Thanks to Christine Kane, I have realize that true marketing is actually a service and it should be helpful to people. Reframing traditional marketing this way has made me realize that everything I do is marketing and actually it doesn’t suck.

Being authentic and truly letting people know who you are and why you do what you do can be the most powerful way to grow your hospital. 

Marketing should be about connecting and building relationships, not trying to promote the latest and greatest loyalty program or wellness plan – these things are NOT why your clients stay with you and they never will be!

It is time for you to reframe you idea of marketing from the boring, bland old way of thinking to: “how can I help and serve my existing clients and potentially new clients who are looking for exactly someone like me to help them and their pet?”

Your website should not be something you check off as completed, but instead needs to be a tool for people to find out who you are and why you do what you do. They need to have an idea of what you and your team are all about if you want them to ever walk through your door.

Also, do yourself a favor and lose the cookie cutter website that you got at a big discount. It does suck and is not helping you bring in new clients when it looks just like the one from the animal hospital a few miles down the road.

Facebook (or whatever social media platform you enjoy) should not be seen as something you have to do, instead reframe it as a way to connect with your clients and teach them about important things pet owners should know.
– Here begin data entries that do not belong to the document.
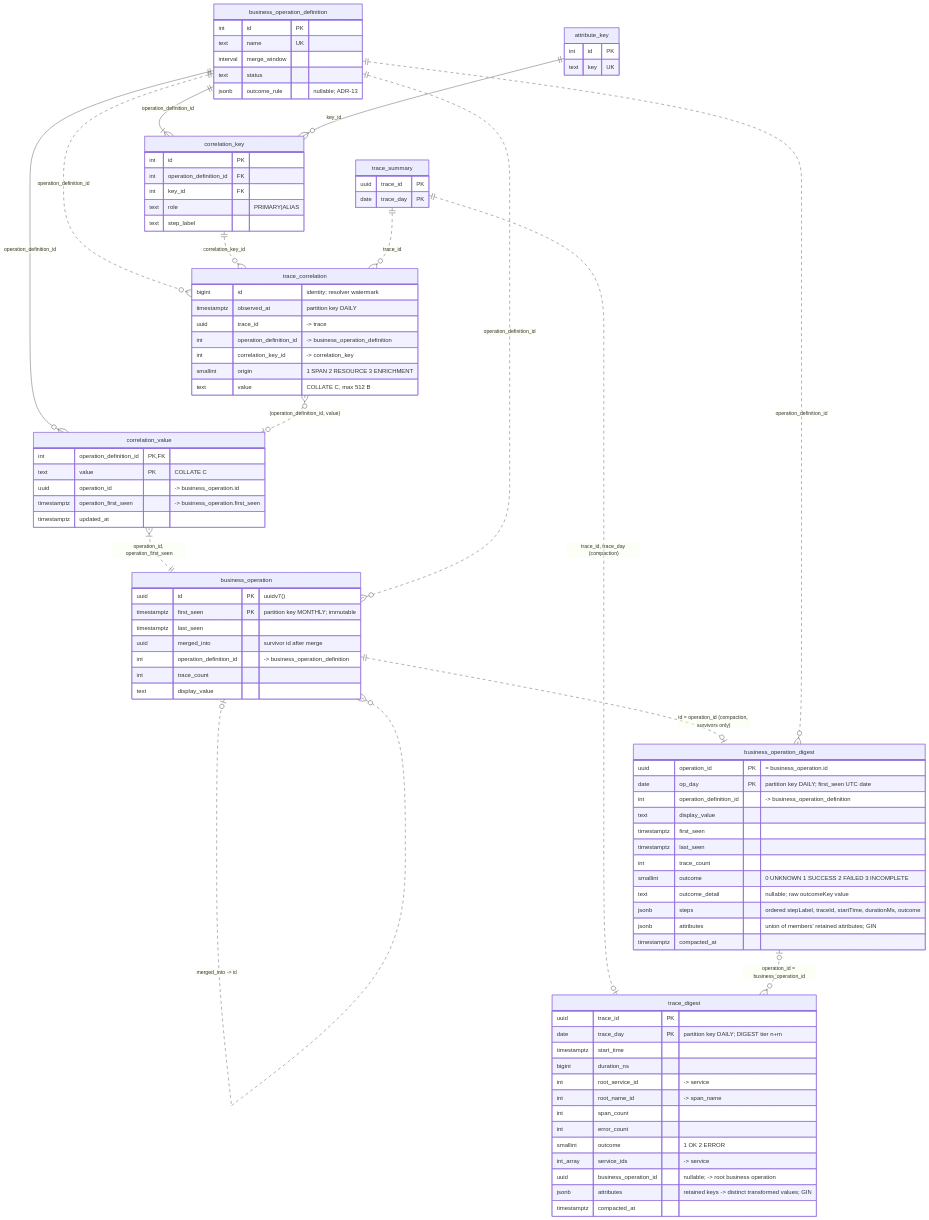
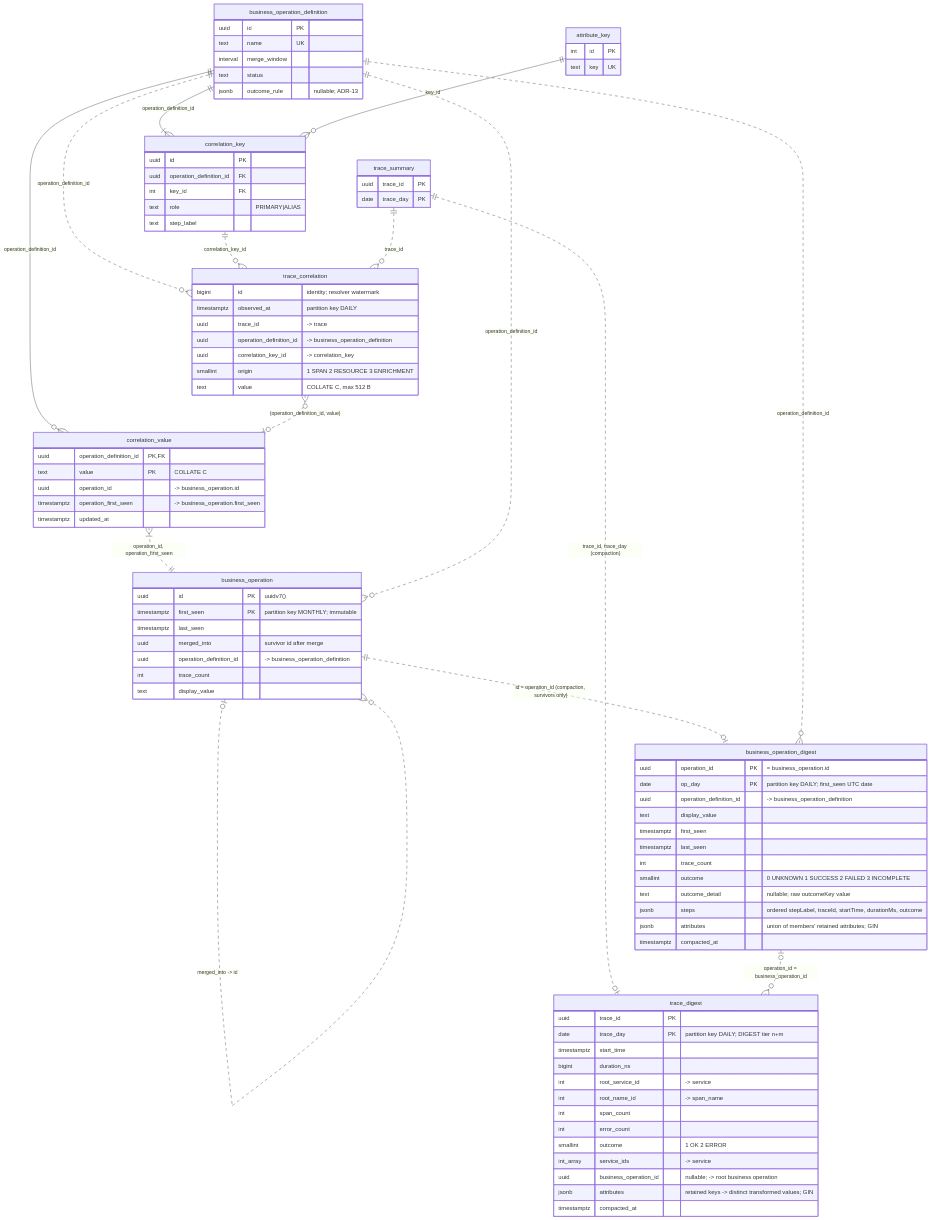
One commit to aasmc/tracing-system changed the fifth of 7 diagrams in agent/08-er-diagrams.md. Above: the diagram before and after it, drawn with Mermaid. The commit also changed other lines of this file and 50 other files, not shown here.

First line of the commit message:
Phase 2 slices 2d-1 and 2d-2a: schema, grants, UUID config ids, dictionaries

```diff
--- a/agent/08-er-diagrams.md
+++ b/agent/08-er-diagrams.md
@@ -460,15 +460,15 @@
     business_operation_digest |o..o{ trace_digest : "operation_id = business_operation_id"
 
     business_operation_definition {
-        int id PK
+        uuid id PK
         text name UK
         interval merge_window
         text status
         jsonb outcome_rule "nullable; ADR-13"
     }
     correlation_key {
-        int id PK
-        int operation_definition_id FK
+        uuid id PK
+        uuid operation_definition_id FK
         int key_id FK
         text role "PRIMARY|ALIAS"
         text step_label
@@ -481,13 +481,13 @@
         bigint id "identity; resolver watermark"
         timestamptz observed_at "partition key DAILY"
         uuid trace_id "-> trace"
-        int operation_definition_id "-> business_operation_definition"
-        int correlation_key_id "-> correlation_key"
+        uuid operation_definition_id "-> business_operation_definition"
+        uuid correlation_key_id "-> correlation_key"
         smallint origin "1 SPAN 2 RESOURCE 3 ENRICHMENT"
         text value "COLLATE C, max 512 B"
     }
     correlation_value {
-        int operation_definition_id PK, FK
+        uuid operation_definition_id PK, FK
         text value PK "COLLATE C"
         uuid operation_id "-> business_operation.id"
         timestamptz operation_first_seen "-> business_operation.first_seen"
@@ -498,7 +498,7 @@
         timestamptz first_seen PK "partition key MONTHLY; immutable"
         timestamptz last_seen
         uuid merged_into "survivor id after merge"
-        int operation_definition_id "-> business_operation_definition"
+        uuid operation_definition_id "-> business_operation_definition"
         int trace_count
         text display_value
     }
@@ -524,7 +524,7 @@
     business_operation_digest {
         uuid operation_id PK "= business_operation.id"
         date op_day PK "partition key DAILY; first_seen UTC date"
-        int operation_definition_id "-> business_operation_definition"
+        uuid operation_definition_id "-> business_operation_definition"
         text display_value
         timestamptz first_seen
         timestamptz last_seen
```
If you don’t want them constantly checking Dr. Google you need to provide them with an alternative.

I challenge each of you to transform your thinking about marketing to what it needs to be: connecting with clients and soon to be clients and building relationships with them. Connection is a basic human need, why not embrace it with your marketing and I bet you too will find that marketing does not have to suck!

Your turn! Join the conversation here or over on Facebook – tell me, has marketing been something you enjoy doing or has it been something you felt you had to do?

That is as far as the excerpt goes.